There’s been much discussion in the last several days about Mizzou’s last ranked in the SEC recruiting class. That is alarming, but Coach Gary Pinkel told the assembled media in Columbia on Wednesday that, “I’ve never ever looked at a ranking since I’ve been coaching. Our evaluation system has proven overall it works. We believe in it, and just leave it at that.”

That’s reasonable for two reasons. Number one, Mizzou isn’t EVER going to be an annual top-ten recruiting powerhouse. And secondly, they’ve shown they are capable of lifting lesser regarded recruits into top flight performers.

Since Rivals began ranking recruiting classes in 2002, Pinkel’s program has never had a top ten recruiting class. In that same time, USC has had TEN, Georgia and Florida State have had nine each, and Texas, LSU, Oklahoma and Florida have had seven apiece. Auburn, Miami and resurgent under Nick Saban Alabama have had six such years each.

Is Mizzou going to match those power programs and edge their way into becoming an annual recruiting power? No. The Tigers need to do what Wisconsin, Oregon, Michigan State and Oklahoma State do…and what they’ve done. Mizzou needs to get players that have talent and accept coaching, and turn them into five star players.

The Tigers like to talk about their NFL first round draft picks, and for good reason. In Pinkel’s era, Mizzou has had Jeremy Maclin and Ziggy Hood in 2009, Sean Weatherspoon in 2010, and Aldon Smith and Blaine Gabbert in 2011.

Of those first rounders, only Gabbert arrived at Missouri as a five star recruit. He should be joined by Sheldon Richardson this year. Otherwise, Maclin was a four star player, Hood was a three star, as was Aldon Smith, and amazingly Weatherspoon was rated as a two star prospect by Rivals.

Pinkel and his staff have done well with three or fewer star players. With the bigger guys, not necessarily; in 2003 Mizzou got four star tight end Josh Barbo out of Conway Springs, Kansas along with area four star players Damien Nash and Darnell Terrell. Barbo never did anything, while Nash and Terrell both got looks in the NFL. Before his untimely death, it appeared Nash was on his way to an NFL career, but at Mizzou he was a good, not great player.

While the four star guys weren’t stars, three star wide receiver Brad Ekwerekwu turned into a very good player, and three star tight end Martin Rucker made up for Barbo’s failure with a great Mizzou career.

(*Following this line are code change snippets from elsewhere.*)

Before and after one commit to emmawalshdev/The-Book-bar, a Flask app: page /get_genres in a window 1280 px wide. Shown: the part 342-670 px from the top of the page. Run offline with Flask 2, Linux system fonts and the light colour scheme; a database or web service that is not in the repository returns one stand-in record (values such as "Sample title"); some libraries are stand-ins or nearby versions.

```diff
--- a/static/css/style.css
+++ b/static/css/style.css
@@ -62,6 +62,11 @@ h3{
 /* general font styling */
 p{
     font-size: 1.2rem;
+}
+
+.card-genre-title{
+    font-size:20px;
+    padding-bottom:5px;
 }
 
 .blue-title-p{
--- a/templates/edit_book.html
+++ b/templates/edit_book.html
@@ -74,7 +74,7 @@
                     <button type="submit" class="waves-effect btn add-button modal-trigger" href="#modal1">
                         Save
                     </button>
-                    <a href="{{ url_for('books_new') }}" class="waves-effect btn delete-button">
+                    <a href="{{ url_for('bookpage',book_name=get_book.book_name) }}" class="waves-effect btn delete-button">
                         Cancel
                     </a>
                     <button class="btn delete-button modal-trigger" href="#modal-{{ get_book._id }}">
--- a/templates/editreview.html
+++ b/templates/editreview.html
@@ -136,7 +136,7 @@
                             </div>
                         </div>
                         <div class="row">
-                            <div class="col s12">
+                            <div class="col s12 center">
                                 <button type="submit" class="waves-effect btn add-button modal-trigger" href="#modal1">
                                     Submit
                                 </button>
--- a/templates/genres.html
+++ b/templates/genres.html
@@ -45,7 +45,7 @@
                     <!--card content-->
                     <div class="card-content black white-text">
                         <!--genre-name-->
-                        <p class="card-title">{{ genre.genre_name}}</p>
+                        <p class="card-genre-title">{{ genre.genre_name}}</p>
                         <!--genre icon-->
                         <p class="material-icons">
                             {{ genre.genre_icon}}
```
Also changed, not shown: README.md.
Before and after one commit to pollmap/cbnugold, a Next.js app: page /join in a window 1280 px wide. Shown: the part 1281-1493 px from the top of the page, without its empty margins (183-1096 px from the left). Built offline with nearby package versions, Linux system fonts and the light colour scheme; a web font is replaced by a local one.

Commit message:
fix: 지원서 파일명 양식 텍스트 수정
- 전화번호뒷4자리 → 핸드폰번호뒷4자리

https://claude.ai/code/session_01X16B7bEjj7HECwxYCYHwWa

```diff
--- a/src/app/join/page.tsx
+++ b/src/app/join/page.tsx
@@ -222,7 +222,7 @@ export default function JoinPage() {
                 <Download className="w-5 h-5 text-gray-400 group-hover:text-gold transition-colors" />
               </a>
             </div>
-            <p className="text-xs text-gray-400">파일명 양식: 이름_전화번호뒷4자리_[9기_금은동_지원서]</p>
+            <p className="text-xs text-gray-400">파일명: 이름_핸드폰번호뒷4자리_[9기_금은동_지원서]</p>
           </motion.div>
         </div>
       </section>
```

Rucker is still kicking around on NFL practice squads.

In 2004, Pinkel signed four star recruits LB Van Alexander out of Rock Bridge, WR Jerrill Humphrey, QB Chase Patton, OL Kyle Riggs, RB Tony Temple. Temple was the only one to become anything. Meanwhile, the Tigers got three star receivers William Franklin from Vashon and William Moore (who was moved to safety) out of Hayti. None of the four star players were drafted, while Franklin was a fourth rounder for Kansas City, and Moore was a second rounder and has become a star safety in Atlanta.

In ’05, Mizzou recruited three star tight end Chase Coffman out of Peculiar MO, quarterback Chase Daniel out of Southlake, TX and defensive end Evander Hood out of Amarillo. Coffman, Daniel and Hood are all in the NFL, all were stars on Mizzou’s 2007 team that ascended to number one, and all were overlooked by the recruiting powers.

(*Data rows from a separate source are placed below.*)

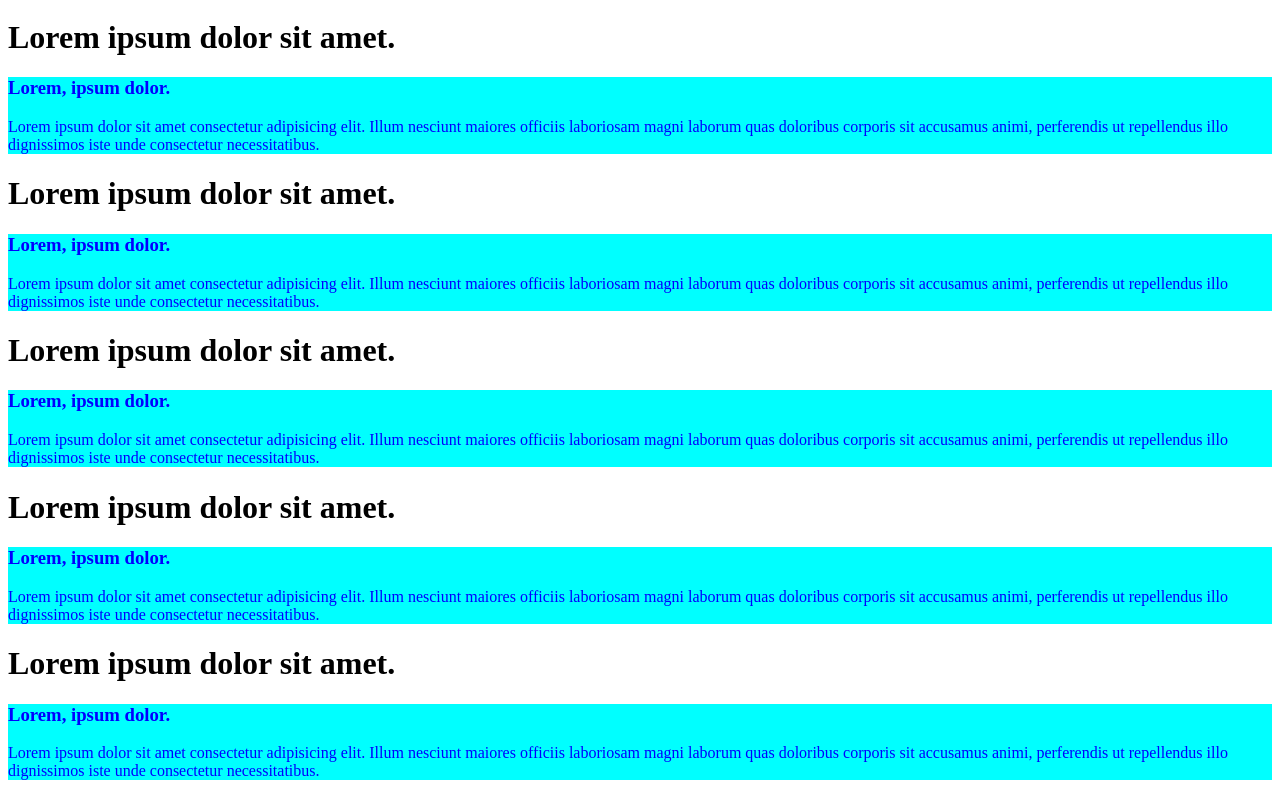
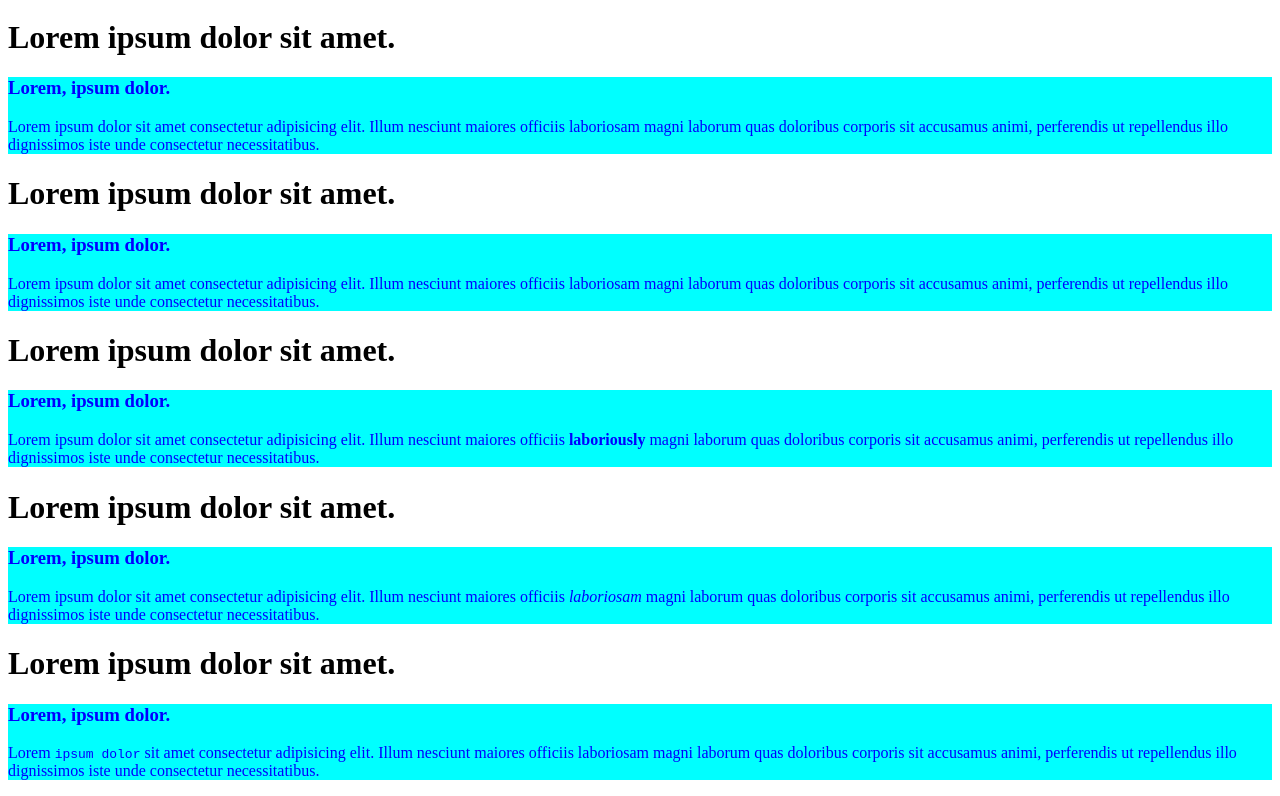
Before and after one commit to zasimmallick/practice-first-repo, a plain HTML site: page index.html in a window 1280 px wide. Shown: the part 1532-2328 px from the top of the page. Drawn offline with Linux system fonts and the light colour scheme.

Commit message:
tag added

```diff
--- a/index.html
+++ b/index.html
@@ -27,17 +27,17 @@
     <h1>Lorem ipsum dolor sit amet.</h1>
     <div>
         <h3>Lorem, ipsum dolor.</h3>
-        <p>Lorem ipsum dolor sit amet consectetur adipisicing elit. Illum nesciunt maiores officiis laboriosam magni laborum quas doloribus corporis sit accusamus animi, perferendis ut repellendus illo dignissimos iste unde consectetur necessitatibus.</p>
+        <p>Lorem ipsum dolor sit amet consectetur adipisicing elit. Illum nesciunt maiores officiis <b>laboriously</b> magni laborum quas doloribus corporis sit accusamus animi, perferendis ut repellendus illo dignissimos iste unde consectetur necessitatibus.</p>
     </div>
     <h1>Lorem ipsum dolor sit amet.</h1>
     <div>
         <h3>Lorem, ipsum dolor.</h3>
-        <p>Lorem ipsum dolor sit amet consectetur adipisicing elit. Illum nesciunt maiores officiis laboriosam magni laborum quas doloribus corporis sit accusamus animi, perferendis ut repellendus illo dignissimos iste unde consectetur necessitatibus.</p>
+        <p>Lorem ipsum dolor sit amet consectetur adipisicing elit. Illum nesciunt maiores officiis <i>laboriosam</i> magni laborum quas doloribus corporis sit accusamus animi, perferendis ut repellendus illo dignissimos iste unde consectetur necessitatibus.</p>
     </div>
     <h1>Lorem ipsum dolor sit amet.</h1>
     <div>
         <h3>Lorem, ipsum dolor.</h3>
-        <p>Lorem ipsum dolor sit amet consectetur adipisicing elit. Illum nesciunt maiores officiis laboriosam magni laborum quas doloribus corporis sit accusamus animi, perferendis ut repellendus illo dignissimos iste unde consectetur necessitatibus.</p>
+        <p>Lorem <samp>ipsum dolor</samp> sit amet consectetur adipisicing elit. Illum nesciunt maiores officiis laboriosam magni laborum quas doloribus corporis sit accusamus animi, perferendis ut repellendus illo dignissimos iste unde consectetur necessitatibus.</p>
     </div>
 </body>
 </html>
```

It’s been that way throughout. In 2006 Jeremy Maclin arrived as a four star player out of Kirkwood. A pair of two star players came in that class, too; wide receiver Danario Alexander, who led the nation in receiving yards in his senior year, and two star linebacker Sean Weatherspoon, who had a superb college career and has continued his excellent play in the NFL.

Tim Barnes of the Rams was a three star recruit, and tight end Michael Egnew-who would become a third rounder of Miami-was a two star.

Mizzou is never going to be among the recruiting elite. Their location and history will prevent them from joining traditional powers and Sun Belt dwellers. They have to succeed in other ways, by identifying talent they can develop and coaching that talent up. There’s pressure on Pinkel and his staff. It’ll be interesting to see if their coaching can lift the program in the SEC to the success they enjoyed in their last few years in the Big XII. Somehow, someone has to make it work, because reality tells us the Tigers aren’t going to get the five star players that the traditional powers get.